Task requirements:
Wherever the string "base" shows up in the data below, copy the whole line.
[[ Dataset extract open ]]
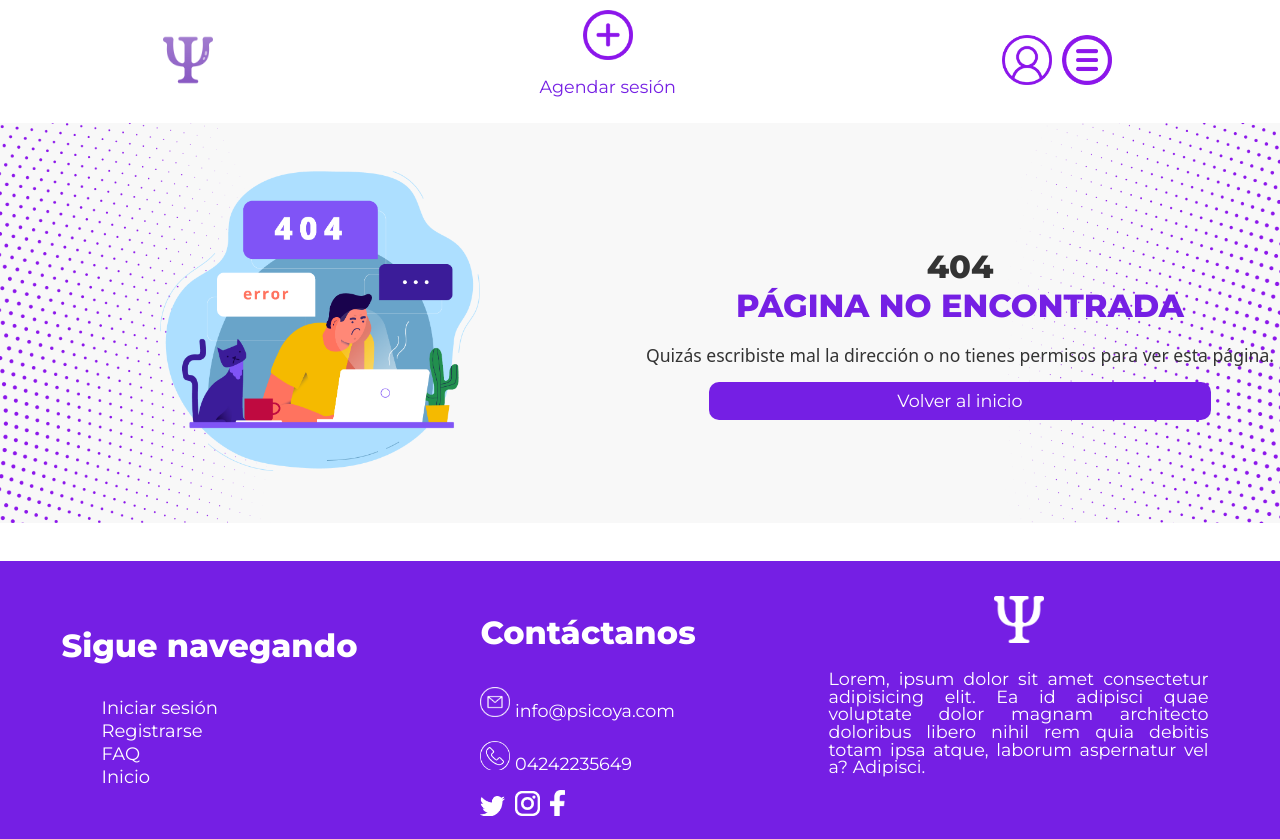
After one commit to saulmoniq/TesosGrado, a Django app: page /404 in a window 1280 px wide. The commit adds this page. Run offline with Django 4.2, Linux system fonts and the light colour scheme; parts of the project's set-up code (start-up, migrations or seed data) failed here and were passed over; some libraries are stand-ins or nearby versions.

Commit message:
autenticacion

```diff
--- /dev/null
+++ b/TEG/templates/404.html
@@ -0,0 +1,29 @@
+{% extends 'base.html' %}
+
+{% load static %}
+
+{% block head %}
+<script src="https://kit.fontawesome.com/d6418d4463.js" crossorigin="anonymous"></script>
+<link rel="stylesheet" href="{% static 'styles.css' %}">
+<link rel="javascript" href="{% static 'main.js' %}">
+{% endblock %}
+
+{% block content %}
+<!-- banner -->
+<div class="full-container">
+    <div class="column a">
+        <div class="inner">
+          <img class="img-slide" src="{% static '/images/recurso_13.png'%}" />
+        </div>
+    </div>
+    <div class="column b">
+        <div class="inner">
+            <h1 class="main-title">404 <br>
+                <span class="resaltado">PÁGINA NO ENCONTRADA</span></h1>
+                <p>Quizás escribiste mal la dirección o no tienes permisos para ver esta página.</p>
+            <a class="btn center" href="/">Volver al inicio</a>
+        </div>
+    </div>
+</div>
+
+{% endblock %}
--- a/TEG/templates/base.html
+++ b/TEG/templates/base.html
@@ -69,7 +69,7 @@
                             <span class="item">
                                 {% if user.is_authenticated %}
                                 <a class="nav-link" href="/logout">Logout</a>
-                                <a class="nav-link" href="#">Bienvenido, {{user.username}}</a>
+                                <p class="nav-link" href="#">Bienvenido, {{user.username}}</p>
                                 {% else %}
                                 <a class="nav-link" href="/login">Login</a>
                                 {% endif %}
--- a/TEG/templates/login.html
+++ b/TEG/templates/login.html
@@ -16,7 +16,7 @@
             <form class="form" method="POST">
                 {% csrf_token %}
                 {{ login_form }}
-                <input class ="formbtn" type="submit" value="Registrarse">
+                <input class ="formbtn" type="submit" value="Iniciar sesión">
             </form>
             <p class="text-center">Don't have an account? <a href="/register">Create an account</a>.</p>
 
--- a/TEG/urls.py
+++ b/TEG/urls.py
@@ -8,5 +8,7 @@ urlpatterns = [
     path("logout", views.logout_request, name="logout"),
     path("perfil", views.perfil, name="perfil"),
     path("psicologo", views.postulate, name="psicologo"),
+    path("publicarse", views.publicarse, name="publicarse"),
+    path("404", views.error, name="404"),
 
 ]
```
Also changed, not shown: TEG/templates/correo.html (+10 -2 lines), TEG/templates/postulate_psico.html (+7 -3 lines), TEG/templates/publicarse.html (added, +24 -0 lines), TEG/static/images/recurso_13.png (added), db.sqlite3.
[[ Dataset extract closed ]]
Solution to this task:
+{% extends 'base.html' %}
--- a/TEG/templates/base.html
+++ b/TEG/templates/base.html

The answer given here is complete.